Free Online Database Of Diseases, Illnesses & Ailments


Fruit Fly Hormone Offers Clue To Diabetes "Cure"

By controlling a hormone in fruit flies, researchers were able to manipulate levels of sugar in their bodies, opening the way to developing a "cure" that would reduce the need for insulin shots in human diabetics.

The dramatic discovery may also lead to new weight-loss drugs that could, for instance, trick the body into thinking it was exercising.

Neurobiologists at Wake Forest University in the US write about their discovery in a paper published online in July in the journal Genetics.

Principal investigator Erik Johnson, an associate professor of biology, said in a statement this week that although fruit flies obviously look quite different to humans, the two species have similar biophysical and biochemical processes, including those that control sugar.

"Why flies are so simple is that they have approximately 100,000 neurons versus the approximately 11 billion in humans," said Johnson.

For their study, Johnson and colleagues examined how fruit flies (Drosophila) react when their food supply diminishes.

Reduced diet or starvation normally causes them to become hyperactive and buzz around like crazy, looking for food.

The frenzied behavior is driven by the secretion of adipokinetic hormone (AKH), which is the functional equivalent of glucagon in humans.

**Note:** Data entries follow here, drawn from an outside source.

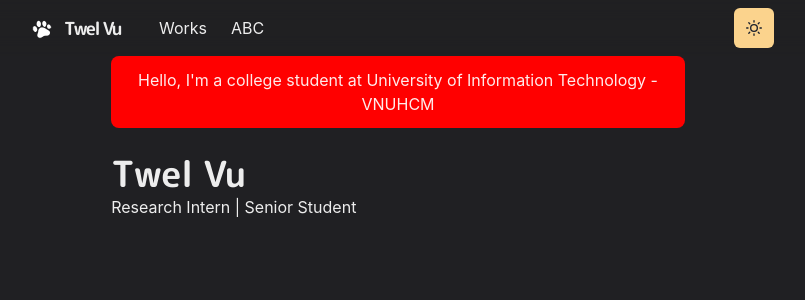
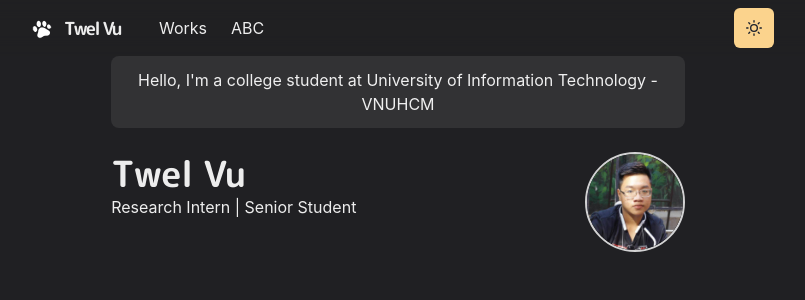
Before and after one commit to twelcone/twel-homepage, a Next.js app: page / in a window 1280 px wide. Shown: the top 300 px of the page, without its empty margins (242-1047 px from the left). Built offline with nearby package versions, Linux system fonts and the light colour scheme.

Commit message:
Add Profile image

```diff
--- a/pages/index.js
+++ b/pages/index.js
@@ -1,9 +1,15 @@
-import { Container, Box, Heading } from '@chakra-ui/react'
+import { Container, Box, Heading, Image, useColorModeValue } from '@chakra-ui/react'
 
 const Page = () => {
   return (
     <Container>
-      <Box borderRadius="lg" bg="red" p={3} mb={6} align="center">
+      <Box
+        borderRadius="lg"
+        bg={useColorModeValue('whiteAlpha.500', 'whiteAlpha.200')}
+        p={3}
+        mb={6}
+        align="center"
+      >
         Hello, I'm a college student at University of Information Technology -
         VNUHCM
       </Box>
@@ -15,6 +21,23 @@
           </Heading>
           <p>Research Intern | Senior Student </p>
         </Box>
+
+        <Box
+          flexShrink={0}
+          mt={{base: 4, md: 0}}
+          ml={{md: 6}}
+          align="center"
+        >
+          <Image
+            borderColor="whiteAlpha.800"
+            borderWidth={2}
+            borderStyle="solid"
+            maxWidth="100px"
+            display="inline-block"
+            borderRadius="full"
+            src="/images/twel.jpg"
+          />
+        </Box>
       </Box>
     </Container>
   )
```
Also changed, not shown: public/images/twel.jpg (added).
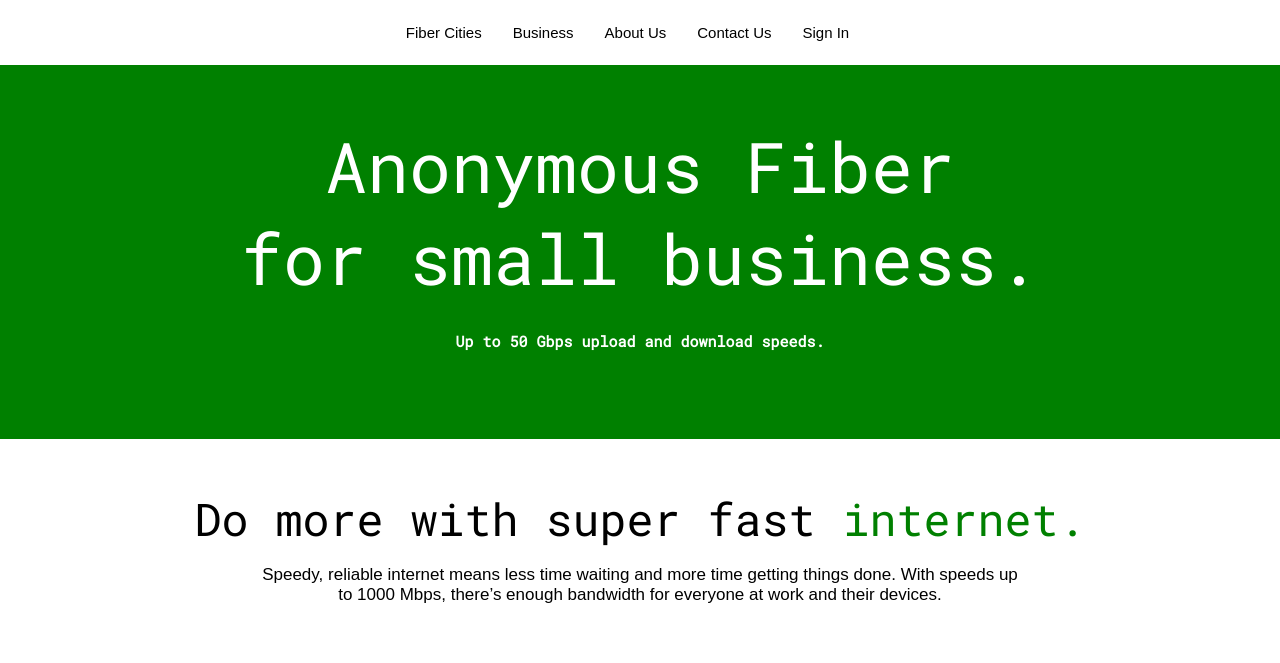
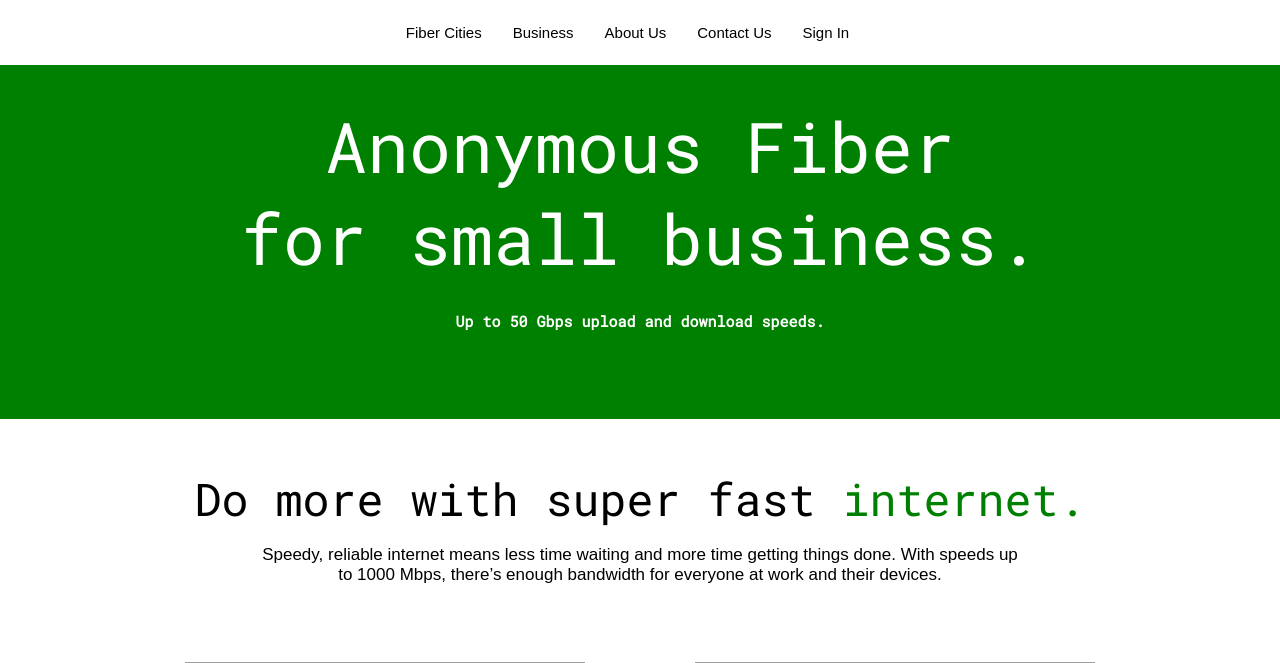
Before and after one commit to radix007/anonymousfiber, a PHP site: page /Business.html in a window 1280 px wide. Shown: the top 663 px of the page. Run offline with PHP 8.4, Linux system fonts and the light colour scheme; some libraries are stand-ins or nearby versions; grey boxes are pictures that could not be loaded.

Commit message:
Changed padding-top of business-hero bac to 100

```diff
--- a/style.css
+++ b/style.css
@@ -426,7 +426,7 @@ span {
     box-sizing: border-box;
     height: 100%;
     width: 100%;
-    padding-top: 120px;
+    padding-top: 100px;
     background-color: green;
     text-align: center;
     color: white;
```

The hormone is released by special cells called AKH cells.

(Glucagon, which is secreted in the human pancreas, does the opposite of insulin, it raises blood sugar levels.)

The raised AKH tells the fruit flies' bodies to release more sugar to drive their frantic search for food. And this goes on until all the energy stores in their bodies are used up in the search for food.

The enzyme that triggers the release of adipokinetic hormone (AKH) is called AMP-activated kinase (AMPK), and it is this that the researchers manipulated in the fruit flies.

They also found that when they switched AMPK off, the AKH cells secreted less AKH which lessened sugar release, and the hyperactive behavior in the fruit flies stopped almost completely: even in the face of starvation.

"Since fruit flies and humans share 30 percent of the same genes and our brains are essentially wired the same way, it suggests that this discovery could inform metabolic research in general and diabetes research specifically," said Johnson.

The team suggest two ways the discovery could be used: to research diabetes, and to develop weight-loss drugs.

Diabetes research on glucagon is difficult because pancreatic cells are not easy to pull apart. The AKH cells in fruit flies offer a valuable model in which to research a potential way to target the pancreatic cells that secrete glucagon. It could lead to a treatment, for instance, that reduces the effect of glucagon, which in turn would lessen the release of sugar into the bloodstream.

If such a treatment were to exist, it would reduce the need for diabetics to inject themselves with insulin.

The discovery could also help develop new weight loss drugs that stimulate AMPK and trick the body into thinking it was exercising, as Johnson explained:

"Exercise stimulates AMP-activated kinase, so manipulation of this molecule may lead to getting the benefits of exercise without exercising."

In an earlier study published in PLoS ONE, the team showed how turning off AMPK caused fruit flies to eat a lot more than normal, become less physically active, and gain weight.

Most Viewed Pages

Recent Searches

Our Visitors Ask About

Medical News